WHAT TO DO :: Every entry below should appear in the answer exactly as written, apart from the pictures.

DATA SECTION ::
--------------------------------

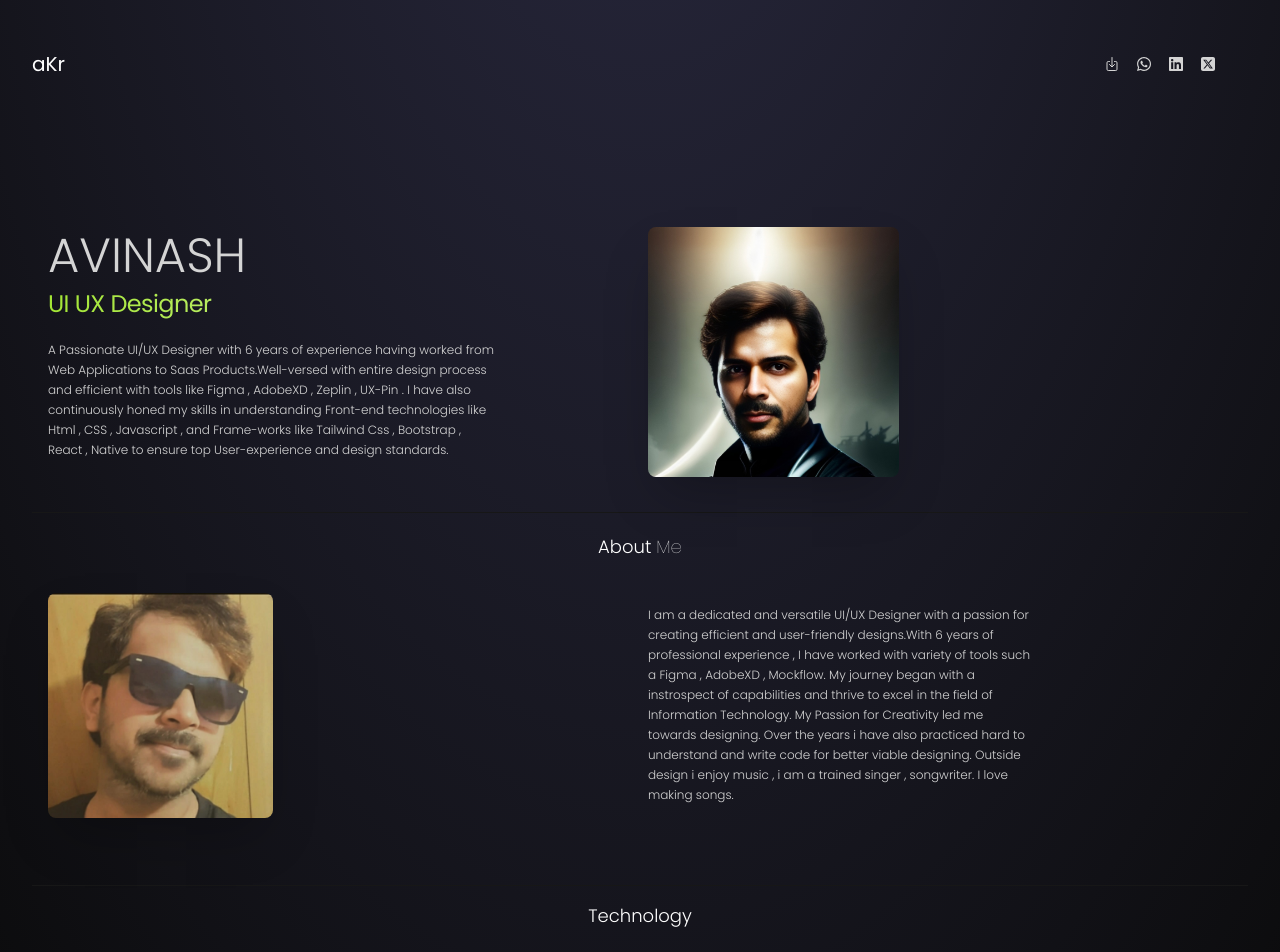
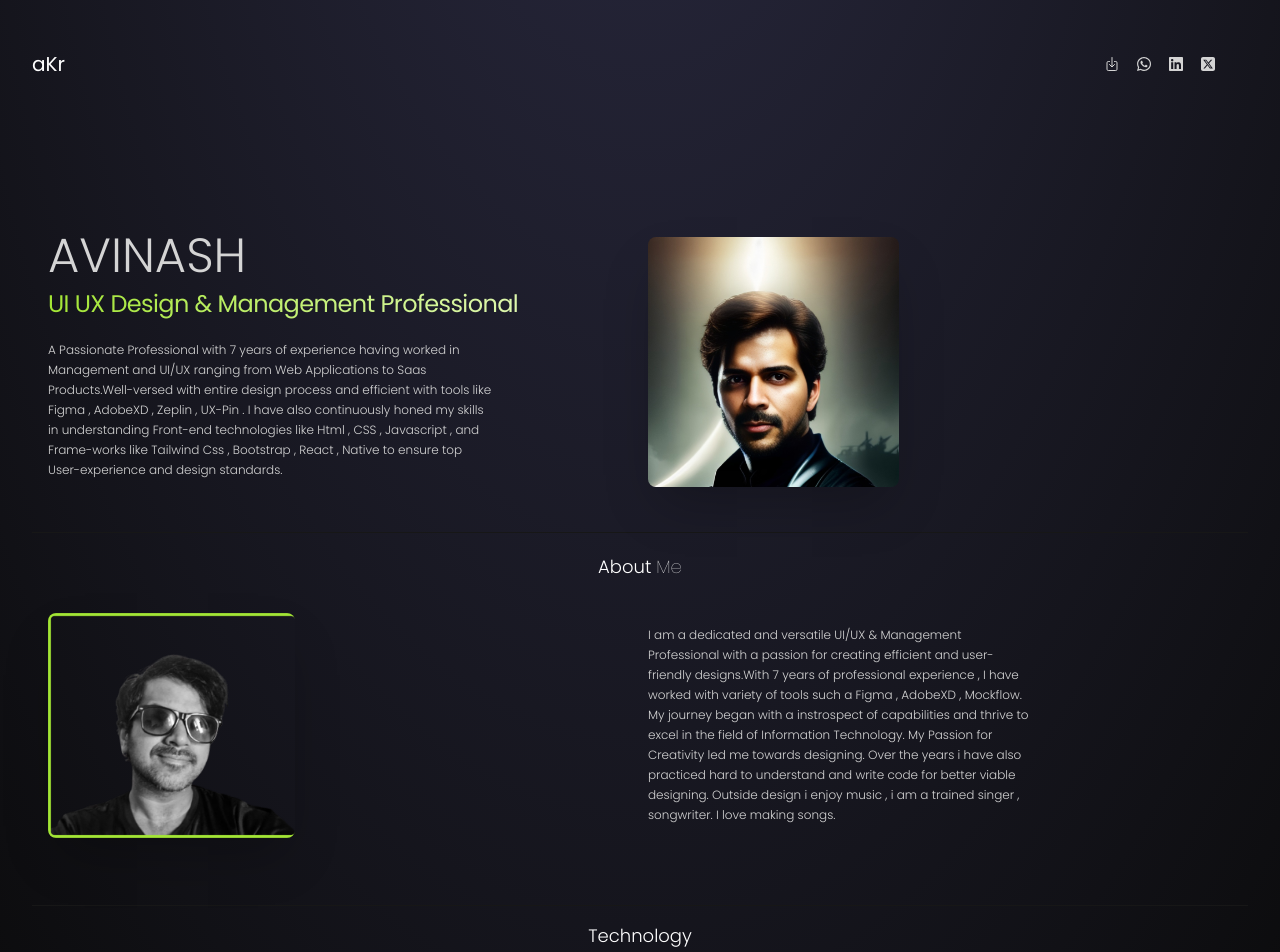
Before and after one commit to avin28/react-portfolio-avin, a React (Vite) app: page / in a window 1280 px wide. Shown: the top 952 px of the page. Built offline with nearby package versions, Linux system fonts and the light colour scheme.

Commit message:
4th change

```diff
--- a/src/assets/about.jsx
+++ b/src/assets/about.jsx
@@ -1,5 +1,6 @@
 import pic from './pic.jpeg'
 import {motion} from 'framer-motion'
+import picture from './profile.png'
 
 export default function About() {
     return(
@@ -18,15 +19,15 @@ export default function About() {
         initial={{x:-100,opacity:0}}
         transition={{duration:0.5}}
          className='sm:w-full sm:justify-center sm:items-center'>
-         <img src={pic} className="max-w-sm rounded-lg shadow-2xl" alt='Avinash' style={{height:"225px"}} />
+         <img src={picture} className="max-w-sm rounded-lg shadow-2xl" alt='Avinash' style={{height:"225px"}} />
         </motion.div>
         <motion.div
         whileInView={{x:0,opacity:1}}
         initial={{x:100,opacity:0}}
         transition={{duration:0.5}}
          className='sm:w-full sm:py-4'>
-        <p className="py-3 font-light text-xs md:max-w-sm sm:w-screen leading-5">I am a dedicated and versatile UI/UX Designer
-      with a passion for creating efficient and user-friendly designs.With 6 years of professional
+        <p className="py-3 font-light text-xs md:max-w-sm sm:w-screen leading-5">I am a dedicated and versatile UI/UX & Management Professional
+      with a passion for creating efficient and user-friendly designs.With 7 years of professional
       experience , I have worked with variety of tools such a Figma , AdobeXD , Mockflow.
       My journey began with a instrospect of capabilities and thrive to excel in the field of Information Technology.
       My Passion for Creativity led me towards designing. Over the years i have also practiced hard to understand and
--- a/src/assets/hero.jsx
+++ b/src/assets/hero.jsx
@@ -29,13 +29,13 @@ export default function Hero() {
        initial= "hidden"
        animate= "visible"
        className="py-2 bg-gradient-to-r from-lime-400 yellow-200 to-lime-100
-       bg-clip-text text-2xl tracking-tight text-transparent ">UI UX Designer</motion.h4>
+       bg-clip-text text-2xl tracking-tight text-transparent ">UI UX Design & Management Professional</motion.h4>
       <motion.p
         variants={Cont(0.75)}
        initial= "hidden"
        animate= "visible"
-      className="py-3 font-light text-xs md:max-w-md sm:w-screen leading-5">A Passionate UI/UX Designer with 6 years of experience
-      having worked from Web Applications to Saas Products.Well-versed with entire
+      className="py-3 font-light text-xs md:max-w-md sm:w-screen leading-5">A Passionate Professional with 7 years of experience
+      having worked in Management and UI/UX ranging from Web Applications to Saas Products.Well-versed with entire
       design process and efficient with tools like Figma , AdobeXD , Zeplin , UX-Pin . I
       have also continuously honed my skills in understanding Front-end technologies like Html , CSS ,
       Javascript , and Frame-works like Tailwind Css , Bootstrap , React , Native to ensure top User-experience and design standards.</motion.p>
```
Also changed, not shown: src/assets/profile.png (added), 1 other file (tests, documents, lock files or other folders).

--------------------------------

ANSWER TO THE EXERCISE ::
Before and after one commit to avin28/react-portfolio-avin, a React (Vite) app: page / in a window 1280 px wide. Shown: the top 952 px of the page. Built offline with nearby package versions, Linux system fonts and the light colour scheme.

Commit message:
4th change

```diff
--- a/src/assets/about.jsx
+++ b/src/assets/about.jsx
@@ -1,5 +1,6 @@
 import pic from './pic.jpeg'
 import {motion} from 'framer-motion'
+import picture from './profile.png'
 
 export default function About() {
     return(
@@ -18,15 +19,15 @@ export default function About() {
         initial={{x:-100,opacity:0}}
         transition={{duration:0.5}}
          className='sm:w-full sm:justify-center sm:items-center'>
-         <img src={pic} className="max-w-sm rounded-lg shadow-2xl" alt='Avinash' style={{height:"225px"}} />
+         <img src={picture} className="max-w-sm rounded-lg shadow-2xl" alt='Avinash' style={{height:"225px"}} />
         </motion.div>
         <motion.div
         whileInView={{x:0,opacity:1}}
         initial={{x:100,opacity:0}}
         transition={{duration:0.5}}
          className='sm:w-full sm:py-4'>
-        <p className="py-3 font-light text-xs md:max-w-sm sm:w-screen leading-5">I am a dedicated and versatile UI/UX Designer
-      with a passion for creating efficient and user-friendly designs.With 6 years of professional
+        <p className="py-3 font-light text-xs md:max-w-sm sm:w-screen leading-5">I am a dedicated and versatile UI/UX & Management Professional
+      with a passion for creating efficient and user-friendly designs.With 7 years of professional
       experience , I have worked with variety of tools such a Figma , AdobeXD , Mockflow.
       My journey began with a instrospect of capabilities and thrive to excel in the field of Information Technology.
       My Passion for Creativity led me towards designing. Over the years i have also practiced hard to understand and
--- a/src/assets/hero.jsx
+++ b/src/assets/hero.jsx
@@ -29,13 +29,13 @@ export default function Hero() {
        initial= "hidden"
        animate= "visible"
        className="py-2 bg-gradient-to-r from-lime-400 yellow-200 to-lime-100
-       bg-clip-text text-2xl tracking-tight text-transparent ">UI UX Designer</motion.h4>
+       bg-clip-text text-2xl tracking-tight text-transparent ">UI UX Design & Management Professional</motion.h4>
       <motion.p
         variants={Cont(0.75)}
        initial= "hidden"
        animate= "visible"
-      className="py-3 font-light text-xs md:max-w-md sm:w-screen leading-5">A Passionate UI/UX Designer with 6 years of experience
-      having worked from Web Applications to Saas Products.Well-versed with entire
+      className="py-3 font-light text-xs md:max-w-md sm:w-screen leading-5">A Passionate Professional with 7 years of experience
+      having worked in Management and UI/UX ranging from Web Applications to Saas Products.Well-versed with entire
       design process and efficient with tools like Figma , AdobeXD , Zeplin , UX-Pin . I
       have also continuously honed my skills in understanding Front-end technologies like Html , CSS ,
       Javascript , and Frame-works like Tailwind Css , Bootstrap , React , Native to ensure top User-experience and design standards.</motion.p>
```
Also changed, not shown: src/assets/profile.png (added), 1 other file (tests, documents, lock files or other folders).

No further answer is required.